PARIS — A breakthrough mix of stem cell and gene therapy halted a lethal brain-wasting illness in two young boys, and could prove effective against other genetic disorders, researchers reported Thursday.
The boys, both seven when treatment began in France, are beset with X-linked adrenoleukodystrophy, or ALD, a hereditary brain disease that slowly strips away layers of fatty acids protecting nerve fibres in the brain.
Without treatment, ALD -- which only strikes males -- results in a downward spiral of physical and mental disability, and finally death. Few patients reach adolescence.
The disease's terrible toll was depicted in the 1992 film "Lorenzo's Oil", the true story of an American couple's tireless struggle to find a cure for their son.
"This is the first time that a very severe brain disease has been treated with efficacy by gene therapy," said lead researcher Patrick Aubourg, a professor of paediatrics at University Paris-Descartes.
Up to now, ALD patients were given bone marrow transplants, a technique hampered by the scarcity of donors and the risk of serious complications.

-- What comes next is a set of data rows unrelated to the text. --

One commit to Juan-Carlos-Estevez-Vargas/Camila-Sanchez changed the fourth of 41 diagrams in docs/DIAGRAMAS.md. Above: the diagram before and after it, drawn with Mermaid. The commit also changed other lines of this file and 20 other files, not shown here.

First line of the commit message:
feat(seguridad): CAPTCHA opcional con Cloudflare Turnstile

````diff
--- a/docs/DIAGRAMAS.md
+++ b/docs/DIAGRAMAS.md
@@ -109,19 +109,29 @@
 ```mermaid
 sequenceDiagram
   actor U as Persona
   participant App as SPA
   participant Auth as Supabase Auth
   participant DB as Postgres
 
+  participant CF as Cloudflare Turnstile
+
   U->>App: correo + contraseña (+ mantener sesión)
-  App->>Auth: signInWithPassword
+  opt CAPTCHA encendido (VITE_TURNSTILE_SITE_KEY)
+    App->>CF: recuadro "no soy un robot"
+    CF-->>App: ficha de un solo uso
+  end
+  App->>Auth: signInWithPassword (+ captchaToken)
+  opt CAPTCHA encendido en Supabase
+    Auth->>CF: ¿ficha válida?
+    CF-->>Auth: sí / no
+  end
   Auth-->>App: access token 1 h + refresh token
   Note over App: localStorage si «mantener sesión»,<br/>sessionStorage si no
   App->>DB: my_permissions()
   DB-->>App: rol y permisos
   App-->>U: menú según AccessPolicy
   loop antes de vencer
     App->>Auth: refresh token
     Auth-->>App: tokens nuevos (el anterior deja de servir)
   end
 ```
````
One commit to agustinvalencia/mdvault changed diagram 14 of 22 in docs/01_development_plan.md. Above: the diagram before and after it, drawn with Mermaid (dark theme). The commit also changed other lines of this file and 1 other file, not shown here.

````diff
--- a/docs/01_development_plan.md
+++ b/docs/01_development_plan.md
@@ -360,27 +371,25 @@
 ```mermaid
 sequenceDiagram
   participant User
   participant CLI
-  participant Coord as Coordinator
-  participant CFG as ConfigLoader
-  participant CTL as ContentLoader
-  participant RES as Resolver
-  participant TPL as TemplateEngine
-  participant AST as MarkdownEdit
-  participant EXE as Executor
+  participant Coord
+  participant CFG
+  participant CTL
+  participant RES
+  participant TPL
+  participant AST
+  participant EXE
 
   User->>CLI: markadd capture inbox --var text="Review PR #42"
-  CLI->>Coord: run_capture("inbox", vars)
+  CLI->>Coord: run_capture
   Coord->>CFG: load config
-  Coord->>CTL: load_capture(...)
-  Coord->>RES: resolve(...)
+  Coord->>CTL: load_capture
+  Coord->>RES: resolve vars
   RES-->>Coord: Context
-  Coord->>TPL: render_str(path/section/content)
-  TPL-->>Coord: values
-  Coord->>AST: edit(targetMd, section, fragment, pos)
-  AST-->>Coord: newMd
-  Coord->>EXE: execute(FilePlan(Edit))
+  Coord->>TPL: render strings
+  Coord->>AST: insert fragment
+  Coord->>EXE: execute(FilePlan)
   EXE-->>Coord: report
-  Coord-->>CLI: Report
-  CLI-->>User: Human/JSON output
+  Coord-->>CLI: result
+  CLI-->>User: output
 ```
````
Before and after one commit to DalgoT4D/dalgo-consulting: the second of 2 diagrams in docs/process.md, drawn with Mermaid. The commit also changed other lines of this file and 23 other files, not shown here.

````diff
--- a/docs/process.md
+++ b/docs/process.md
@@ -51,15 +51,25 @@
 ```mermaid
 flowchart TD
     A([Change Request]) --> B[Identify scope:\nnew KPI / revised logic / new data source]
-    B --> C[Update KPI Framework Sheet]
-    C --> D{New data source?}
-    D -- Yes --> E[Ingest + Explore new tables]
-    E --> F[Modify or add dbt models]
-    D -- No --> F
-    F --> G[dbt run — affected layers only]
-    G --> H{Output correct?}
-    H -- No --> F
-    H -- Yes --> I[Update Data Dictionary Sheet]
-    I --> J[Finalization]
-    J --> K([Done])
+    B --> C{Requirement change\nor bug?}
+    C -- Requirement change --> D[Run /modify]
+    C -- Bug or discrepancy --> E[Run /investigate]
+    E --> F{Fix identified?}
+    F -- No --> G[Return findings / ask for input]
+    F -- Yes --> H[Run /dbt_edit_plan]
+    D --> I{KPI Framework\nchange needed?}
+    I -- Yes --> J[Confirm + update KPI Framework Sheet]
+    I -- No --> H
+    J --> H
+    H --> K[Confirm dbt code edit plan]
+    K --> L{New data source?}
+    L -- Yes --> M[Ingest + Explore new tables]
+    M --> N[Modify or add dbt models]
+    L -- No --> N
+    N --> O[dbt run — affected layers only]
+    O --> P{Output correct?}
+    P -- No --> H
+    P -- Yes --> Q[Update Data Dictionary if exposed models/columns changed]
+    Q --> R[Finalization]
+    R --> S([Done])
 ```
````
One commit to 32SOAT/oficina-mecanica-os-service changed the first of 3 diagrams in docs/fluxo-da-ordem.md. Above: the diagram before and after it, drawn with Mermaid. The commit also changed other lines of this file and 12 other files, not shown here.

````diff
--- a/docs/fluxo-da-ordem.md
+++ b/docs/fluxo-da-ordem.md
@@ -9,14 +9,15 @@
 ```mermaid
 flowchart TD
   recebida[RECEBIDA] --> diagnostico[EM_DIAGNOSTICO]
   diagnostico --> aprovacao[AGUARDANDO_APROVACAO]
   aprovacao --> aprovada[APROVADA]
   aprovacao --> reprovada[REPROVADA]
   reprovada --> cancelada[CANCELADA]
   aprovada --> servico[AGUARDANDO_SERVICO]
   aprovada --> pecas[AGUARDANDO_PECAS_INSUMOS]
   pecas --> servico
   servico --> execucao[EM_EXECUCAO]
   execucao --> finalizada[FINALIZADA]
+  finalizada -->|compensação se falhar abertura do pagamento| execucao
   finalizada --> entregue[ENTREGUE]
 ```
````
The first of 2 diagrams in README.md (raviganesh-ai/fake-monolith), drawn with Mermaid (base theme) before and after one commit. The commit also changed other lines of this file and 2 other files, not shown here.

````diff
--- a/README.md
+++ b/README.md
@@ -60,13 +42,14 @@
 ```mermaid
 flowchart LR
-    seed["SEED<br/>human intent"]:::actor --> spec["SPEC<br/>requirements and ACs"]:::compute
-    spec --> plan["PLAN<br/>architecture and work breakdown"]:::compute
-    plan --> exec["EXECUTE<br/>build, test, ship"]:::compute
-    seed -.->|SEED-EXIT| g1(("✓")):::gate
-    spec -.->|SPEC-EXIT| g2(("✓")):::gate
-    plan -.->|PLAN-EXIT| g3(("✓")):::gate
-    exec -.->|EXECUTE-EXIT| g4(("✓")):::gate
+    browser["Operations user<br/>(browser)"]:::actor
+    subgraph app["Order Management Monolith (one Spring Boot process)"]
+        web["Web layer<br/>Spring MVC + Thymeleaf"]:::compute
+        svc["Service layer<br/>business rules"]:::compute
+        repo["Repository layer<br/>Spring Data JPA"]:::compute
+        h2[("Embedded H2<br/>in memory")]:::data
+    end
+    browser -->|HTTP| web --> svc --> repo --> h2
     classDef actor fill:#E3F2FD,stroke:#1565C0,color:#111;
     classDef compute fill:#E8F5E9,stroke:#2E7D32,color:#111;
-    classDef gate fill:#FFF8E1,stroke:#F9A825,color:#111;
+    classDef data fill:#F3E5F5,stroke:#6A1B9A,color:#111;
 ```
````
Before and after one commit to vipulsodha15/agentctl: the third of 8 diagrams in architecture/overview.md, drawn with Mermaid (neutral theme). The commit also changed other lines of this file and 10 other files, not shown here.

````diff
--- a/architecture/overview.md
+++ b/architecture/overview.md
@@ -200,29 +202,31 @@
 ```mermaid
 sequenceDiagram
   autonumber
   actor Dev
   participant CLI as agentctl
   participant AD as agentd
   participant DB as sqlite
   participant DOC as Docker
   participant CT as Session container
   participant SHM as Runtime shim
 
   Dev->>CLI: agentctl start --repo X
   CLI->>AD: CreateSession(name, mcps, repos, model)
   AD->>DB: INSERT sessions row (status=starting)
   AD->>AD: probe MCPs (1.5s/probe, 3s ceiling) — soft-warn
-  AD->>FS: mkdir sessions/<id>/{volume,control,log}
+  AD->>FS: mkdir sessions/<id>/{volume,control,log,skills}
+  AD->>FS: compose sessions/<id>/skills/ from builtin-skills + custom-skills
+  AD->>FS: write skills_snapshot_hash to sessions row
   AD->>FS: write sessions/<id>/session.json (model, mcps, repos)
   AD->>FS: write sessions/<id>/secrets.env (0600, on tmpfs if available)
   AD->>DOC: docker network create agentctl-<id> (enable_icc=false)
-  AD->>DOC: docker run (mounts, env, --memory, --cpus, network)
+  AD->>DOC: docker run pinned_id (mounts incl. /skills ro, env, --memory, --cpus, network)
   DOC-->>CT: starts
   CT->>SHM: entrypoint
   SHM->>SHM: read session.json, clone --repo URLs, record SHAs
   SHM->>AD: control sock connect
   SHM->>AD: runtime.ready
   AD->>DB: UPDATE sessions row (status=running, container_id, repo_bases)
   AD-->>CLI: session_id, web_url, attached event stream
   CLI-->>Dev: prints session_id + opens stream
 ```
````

In the new treatment, bone marrow stem cells were harvested from the patients -- the boys, in effect, became their own donors.